*** GIVEN ENTRIES ***

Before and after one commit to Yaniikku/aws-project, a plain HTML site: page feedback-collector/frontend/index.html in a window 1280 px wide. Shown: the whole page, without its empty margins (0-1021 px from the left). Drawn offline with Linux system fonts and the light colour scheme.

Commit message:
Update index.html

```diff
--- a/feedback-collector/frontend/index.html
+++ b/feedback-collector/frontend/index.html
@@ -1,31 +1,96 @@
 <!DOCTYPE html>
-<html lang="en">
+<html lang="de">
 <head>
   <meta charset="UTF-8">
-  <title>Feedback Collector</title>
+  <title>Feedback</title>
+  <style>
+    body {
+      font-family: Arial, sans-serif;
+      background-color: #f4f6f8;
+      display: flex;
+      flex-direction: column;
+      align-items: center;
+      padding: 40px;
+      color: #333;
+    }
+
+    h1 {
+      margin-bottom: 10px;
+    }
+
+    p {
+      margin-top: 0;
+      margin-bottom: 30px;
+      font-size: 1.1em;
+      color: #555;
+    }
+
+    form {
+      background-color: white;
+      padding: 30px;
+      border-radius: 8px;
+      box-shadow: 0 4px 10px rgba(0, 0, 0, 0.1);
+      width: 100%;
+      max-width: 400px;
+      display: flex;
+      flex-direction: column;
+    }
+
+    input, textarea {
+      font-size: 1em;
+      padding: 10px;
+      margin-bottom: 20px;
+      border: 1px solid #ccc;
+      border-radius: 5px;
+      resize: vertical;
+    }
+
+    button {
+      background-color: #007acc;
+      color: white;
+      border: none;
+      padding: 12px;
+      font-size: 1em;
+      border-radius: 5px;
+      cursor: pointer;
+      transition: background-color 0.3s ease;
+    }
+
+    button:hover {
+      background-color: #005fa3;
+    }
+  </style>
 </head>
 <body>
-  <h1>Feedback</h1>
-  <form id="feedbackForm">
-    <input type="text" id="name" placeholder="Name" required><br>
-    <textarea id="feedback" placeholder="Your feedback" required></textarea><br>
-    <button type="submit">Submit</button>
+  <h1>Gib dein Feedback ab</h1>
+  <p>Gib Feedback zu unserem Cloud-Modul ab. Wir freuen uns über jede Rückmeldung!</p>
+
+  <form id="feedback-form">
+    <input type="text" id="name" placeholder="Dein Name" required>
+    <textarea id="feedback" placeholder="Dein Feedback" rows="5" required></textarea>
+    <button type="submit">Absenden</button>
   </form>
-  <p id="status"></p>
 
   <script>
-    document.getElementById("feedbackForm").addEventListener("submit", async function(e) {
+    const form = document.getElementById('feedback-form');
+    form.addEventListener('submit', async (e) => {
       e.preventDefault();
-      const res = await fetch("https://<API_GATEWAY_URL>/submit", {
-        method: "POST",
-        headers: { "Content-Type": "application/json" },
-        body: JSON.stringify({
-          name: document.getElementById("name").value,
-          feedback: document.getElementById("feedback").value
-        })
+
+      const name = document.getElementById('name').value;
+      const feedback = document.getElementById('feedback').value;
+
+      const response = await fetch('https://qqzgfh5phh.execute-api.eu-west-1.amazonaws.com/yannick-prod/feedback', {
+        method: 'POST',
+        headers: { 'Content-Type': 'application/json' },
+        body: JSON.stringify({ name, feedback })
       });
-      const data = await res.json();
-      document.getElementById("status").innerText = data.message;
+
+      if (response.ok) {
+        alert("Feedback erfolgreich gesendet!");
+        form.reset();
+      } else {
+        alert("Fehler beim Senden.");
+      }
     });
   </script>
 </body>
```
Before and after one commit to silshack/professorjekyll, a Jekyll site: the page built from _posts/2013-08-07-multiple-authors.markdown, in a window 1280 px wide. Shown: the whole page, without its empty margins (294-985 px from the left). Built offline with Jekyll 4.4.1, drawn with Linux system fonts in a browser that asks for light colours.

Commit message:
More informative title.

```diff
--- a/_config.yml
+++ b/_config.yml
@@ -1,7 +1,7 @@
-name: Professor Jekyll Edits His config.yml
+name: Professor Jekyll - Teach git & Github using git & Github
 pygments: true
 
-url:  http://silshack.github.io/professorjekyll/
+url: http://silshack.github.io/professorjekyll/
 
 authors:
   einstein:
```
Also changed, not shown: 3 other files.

*** End of GIVEN ENTRIES ***

ACTIVITY: So that nothing is lost, retype every entry in the listing above exactly.

EXERCISE SOLUTION:
Before and after one commit to Yaniikku/aws-project, a plain HTML site: page feedback-collector/frontend/index.html in a window 1280 px wide. Shown: the whole page, without its empty margins (0-1021 px from the left). Drawn offline with Linux system fonts and the light colour scheme.

Commit message:
Update index.html

```diff
--- a/feedback-collector/frontend/index.html
+++ b/feedback-collector/frontend/index.html
@@ -1,31 +1,96 @@
 <!DOCTYPE html>
-<html lang="en">
+<html lang="de">
 <head>
   <meta charset="UTF-8">
-  <title>Feedback Collector</title>
+  <title>Feedback</title>
+  <style>
+    body {
+      font-family: Arial, sans-serif;
+      background-color: #f4f6f8;
+      display: flex;
+      flex-direction: column;
+      align-items: center;
+      padding: 40px;
+      color: #333;
+    }
+
+    h1 {
+      margin-bottom: 10px;
+    }
+
+    p {
+      margin-top: 0;
+      margin-bottom: 30px;
+      font-size: 1.1em;
+      color: #555;
+    }
+
+    form {
+      background-color: white;
+      padding: 30px;
+      border-radius: 8px;
+      box-shadow: 0 4px 10px rgba(0, 0, 0, 0.1);
+      width: 100%;
+      max-width: 400px;
+      display: flex;
+      flex-direction: column;
+    }
+
+    input, textarea {
+      font-size: 1em;
+      padding: 10px;
+      margin-bottom: 20px;
+      border: 1px solid #ccc;
+      border-radius: 5px;
+      resize: vertical;
+    }
+
+    button {
+      background-color: #007acc;
+      color: white;
+      border: none;
+      padding: 12px;
+      font-size: 1em;
+      border-radius: 5px;
+      cursor: pointer;
+      transition: background-color 0.3s ease;
+    }
+
+    button:hover {
+      background-color: #005fa3;
+    }
+  </style>
 </head>
 <body>
-  <h1>Feedback</h1>
-  <form id="feedbackForm">
-    <input type="text" id="name" placeholder="Name" required><br>
-    <textarea id="feedback" placeholder="Your feedback" required></textarea><br>
-    <button type="submit">Submit</button>
+  <h1>Gib dein Feedback ab</h1>
+  <p>Gib Feedback zu unserem Cloud-Modul ab. Wir freuen uns über jede Rückmeldung!</p>
+
+  <form id="feedback-form">
+    <input type="text" id="name" placeholder="Dein Name" required>
+    <textarea id="feedback" placeholder="Dein Feedback" rows="5" required></textarea>
+    <button type="submit">Absenden</button>
   </form>
-  <p id="status"></p>
 
   <script>
-    document.getElementById("feedbackForm").addEventListener("submit", async function(e) {
+    const form = document.getElementById('feedback-form');
+    form.addEventListener('submit', async (e) => {
       e.preventDefault();
-      const res = await fetch("https://<API_GATEWAY_URL>/submit", {
-        method: "POST",
-        headers: { "Content-Type": "application/json" },
-        body: JSON.stringify({
-          name: document.getElementById("name").value,
-          feedback: document.getElementById("feedback").value
-        })
+
+      const name = document.getElementById('name').value;
+      const feedback = document.getElementById('feedback').value;
+
+      const response = await fetch('https://qqzgfh5phh.execute-api.eu-west-1.amazonaws.com/yannick-prod/feedback', {
+        method: 'POST',
+        headers: { 'Content-Type': 'application/json' },
+        body: JSON.stringify({ name, feedback })
       });
-      const data = await res.json();
-      document.getElementById("status").innerText = data.message;
+
+      if (response.ok) {
+        alert("Feedback erfolgreich gesendet!");
+        form.reset();
+      } else {
+        alert("Fehler beim Senden.");
+      }
     });
   </script>
 </body>
```
Before and after one commit to silshack/professorjekyll, a Jekyll site: the page built from _posts/2013-08-07-multiple-authors.markdown, in a window 1280 px wide. Shown: the whole page, without its empty margins (294-985 px from the left). Built offline with Jekyll 4.4.1, drawn with Linux system fonts in a browser that asks for light colours.

Commit message:
More informative title.

```diff
--- a/_config.yml
+++ b/_config.yml
@@ -1,7 +1,7 @@
-name: Professor Jekyll Edits His config.yml
+name: Professor Jekyll - Teach git & Github using git & Github
 pygments: true
 
-url:  http://silshack.github.io/professorjekyll/
+url: http://silshack.github.io/professorjekyll/
 
 authors:
   einstein:
```
Also changed, not shown: 3 other files.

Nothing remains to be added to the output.